Tropic-Air Development Co.v.Rosen

District Court of Appeal of Florida, Third DistrictJun 16, 1971
248 So. 2d 537 (Fla. Dist. Ct. App. 1971)

Nos. 70-635, 70-636.

May 25, 1971. Rehearing Denied June 16, 1971.

Appeal from the Circuit Court for Dade County, William A. Herin, J.

Richard L. Lapidus, Bolles, Goodwin, Ryskamp Ware, Miami, for appellant.

Smith, Mandler, Smith Parker and Joe N. Unger, Miami Beach, for appellee.

Before CHARLES CARROLL, HENDRY and SWANN, JJ.


Defendant-appellant Tropic-Air Development Company (seller) seeks review of a final decree granting specific performance of a written contract to purchase an apartment building in Dade County. The cause was tried without a jury. Appellant filed an interlocutory appeal and an appeal from a final decree, which have been consolidated for appellate purposes. There was a prior interlocutory appeal taken by the parties, Tropic-Air Development Company v. Rosen, Fla.App. 1969, 222 So.2d 290.

Defendant-appellant contends that the court erred in granting specific performance. The grounds argued for reversal are: (1) the contract was ambiguous as to the assets being sold; (2) plaintiff came into equity with unclean hands because of an alleged fraudulent misrepresentation made to the intervenor-broker respecting this transaction; and (3) the court deferred consideration of the intervenor-broker's claim and refused to admit evidence as to that claim.

A provision in the contract was that: "this property being sold furnished as per the attached and accepted inventory." Another clause provided that: "all 43 apartments fully furnished." There was no inventory prepared.

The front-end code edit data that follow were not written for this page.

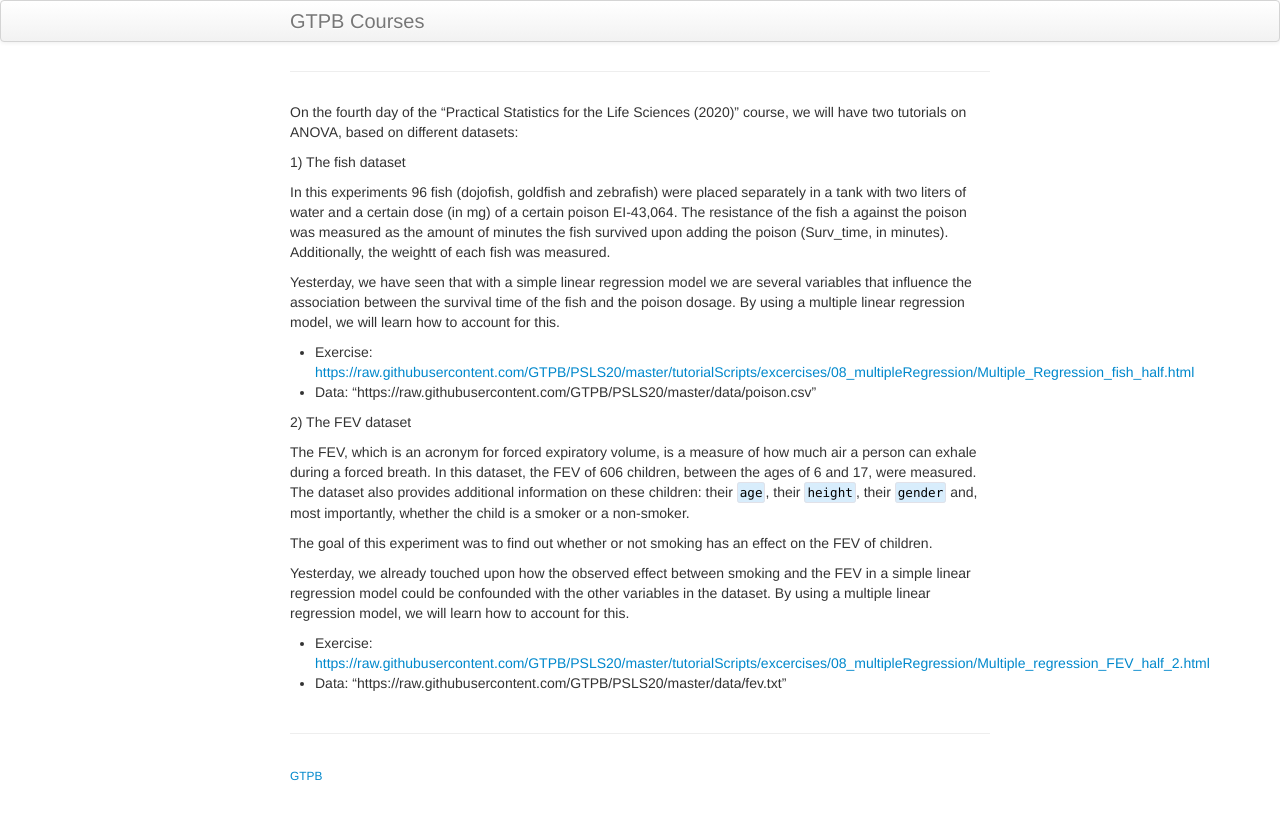
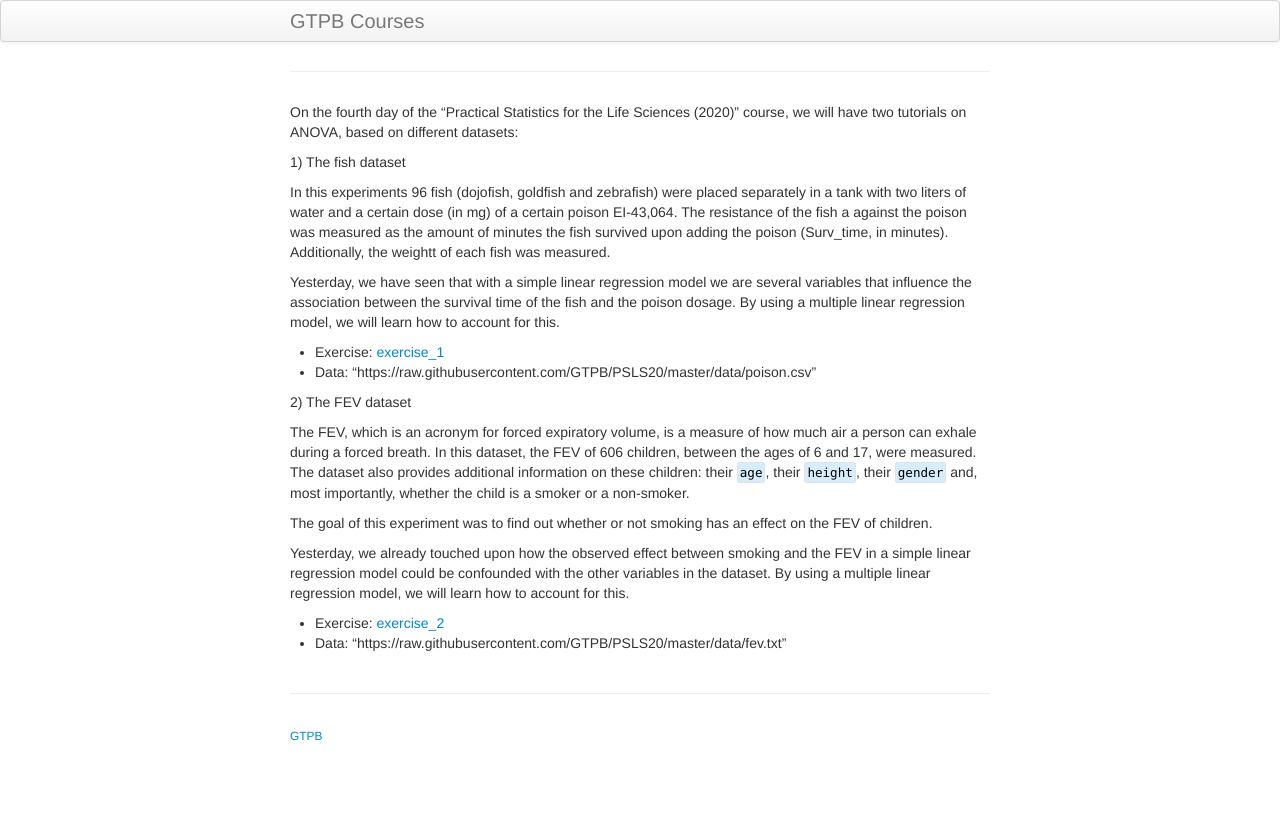
Before and after one commit to GTPB/PSLS20, a Jekyll site: the page built from pages/08_multipleRegression.md, in a window 1280 px wide. Shown: the top 820 px of the page. Built offline with Jekyll 4.4.1, drawn with Linux system fonts in a browser that asks for light colours; our own code applies the rules of GitHub Pages for plain Markdown files.

Commit message:
add 08.md in pages

```diff
--- a/pages/08_multipleRegression.md
+++ b/pages/08_multipleRegression.md
@@ -11,7 +11,7 @@ Yesterday, we have seen that with a simple linear regression model we are severa
 between the survival time of the fish and the poison dosage. By using a multiple linear regression model, we will learn
 how to account for this.
 
-- Exercise: [https://raw.githubusercontent.com/GTPB/PSLS20/master/tutorialScripts/excercises/08_multipleRegression/Multiple_Regression_fish_half.html](https://raw.githubusercontent.com/GTPB/PSLS20/master/tutorialScripts/excercises/08_multipleRegression/Multiple_Regression_fish_half.html)
+- Exercise: [exercise_1](./08-Multiple_regression_FEV_half.html)
 - Data: "https://raw.githubusercontent.com/GTPB/PSLS20/master/data/poison.csv"
 
 
@@ -28,5 +28,5 @@ Yesterday, we already touched upon how the observed effect between smoking and t
 model could be confounded with the other variables in the dataset. By using a multiple linear regression model, we will learn
 how to account for this.
 
-- Exercise: [https://raw.githubusercontent.com/GTPB/PSLS20/master/tutorialScripts/excercises/08_multipleRegression/Multiple_regression_FEV_half_2.html](https://raw.githubusercontent.com/GTPB/PSLS20/master/tutorialScripts/excercises/08_multipleRegression/Multiple_regression_FEV_half_2.html)
+- Exercise: [exercise_2](./Multiple_regression_FEV_half.html)
 - Data: "https://raw.githubusercontent.com/GTPB/PSLS20/master/data/fev.txt"
```
Also changed, not shown: pages/08-Multiple_Regression_fish_half.html (renamed from pages/Multiple_Regression_fish_half.html), pages/08-Multiple_regression_FEV_half.html (renamed from pages/Multiple_regression_FEV_half_2.html).
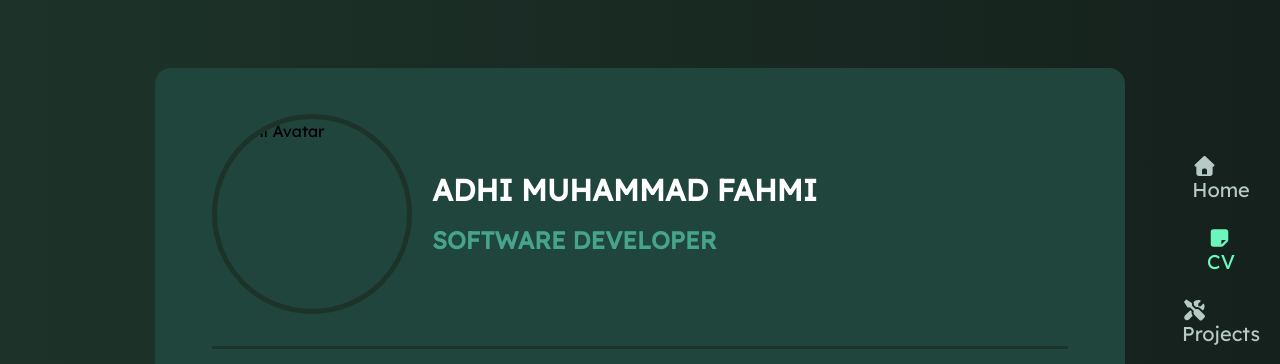
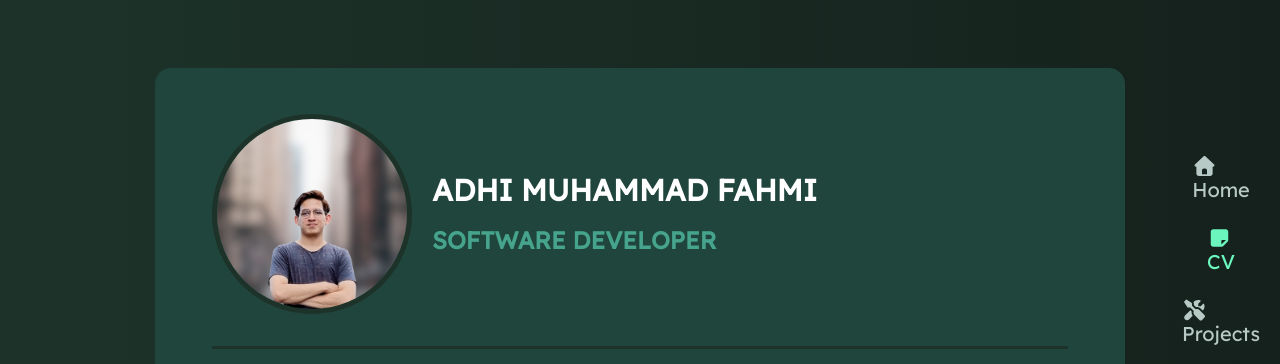
Before and after one commit to adhiiimf/adhiiimf.github.io, a website: page cv/cv.html in a window 1280 px wide. Shown: the part 88-452 px from the top of the page. Drawn offline with Linux system fonts and the light colour scheme.

Commit message:
update src of avatar

```diff
--- a/cv/cv.html
+++ b/cv/cv.html
@@ -91,7 +91,7 @@
             <!-- name and title -->
             <div class="flex flex-row items-center max-[530px]:flex max-[530px]:flex-col">
                 <div>
-                    <img src="/assets/adhimfAvatar.jpg" class=" max-md:w-[150px] max-md:h-[150px] w-[200px] h-[200px] rounded-full border-[5px] border-green-bg" alt="Adhi Avatar">
+                    <img src="/assets/adhimfAvatar.png" class=" max-md:w-[150px] max-md:h-[150px] w-[200px] h-[200px] rounded-full border-[5px] border-green-bg" alt="Adhi Avatar">
                 </div>
                 <div class="pl-5 max-[530px]:pl-0 max-[530px]:text-center max-[530px]:mt-2">
                     <h1 class="max-[400px]:text-lg max-sm:text-xl max-[920px]:text-2xl text-3xl text-white font-semibold">ADHI MUHAMMAD FAHMI</h1>
```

As to the first point, under the circumstances of this case, the contract was not ambiguous, particularly where the parties examined the three types of apartments and their furnishings.

The record reveals a conflict in testimony as to the alleged unclean hands. The record similarly reveals substantial, competent evidence to support the chancellor's resolution of that issue adverse to the appellant.

As to the third point, the chancellor did defer the intervenor's claim until after a resolution of the merits. We cannot say that this was so unusual as to constitute reversible error, particularly in view of the chancellor's statement that the appellant-seller would not be liable for real estate brokerage fees if the intervenor prevailed upon his claim. We therefore express the view that the chancellor did not abuse his discretion in deferring the intervenor's claim. Rule 1.270(b), Florida Rules of Civil Procedure, 30 F.S.A.

For the reasons stated, the final decree herein appealed is affirmed.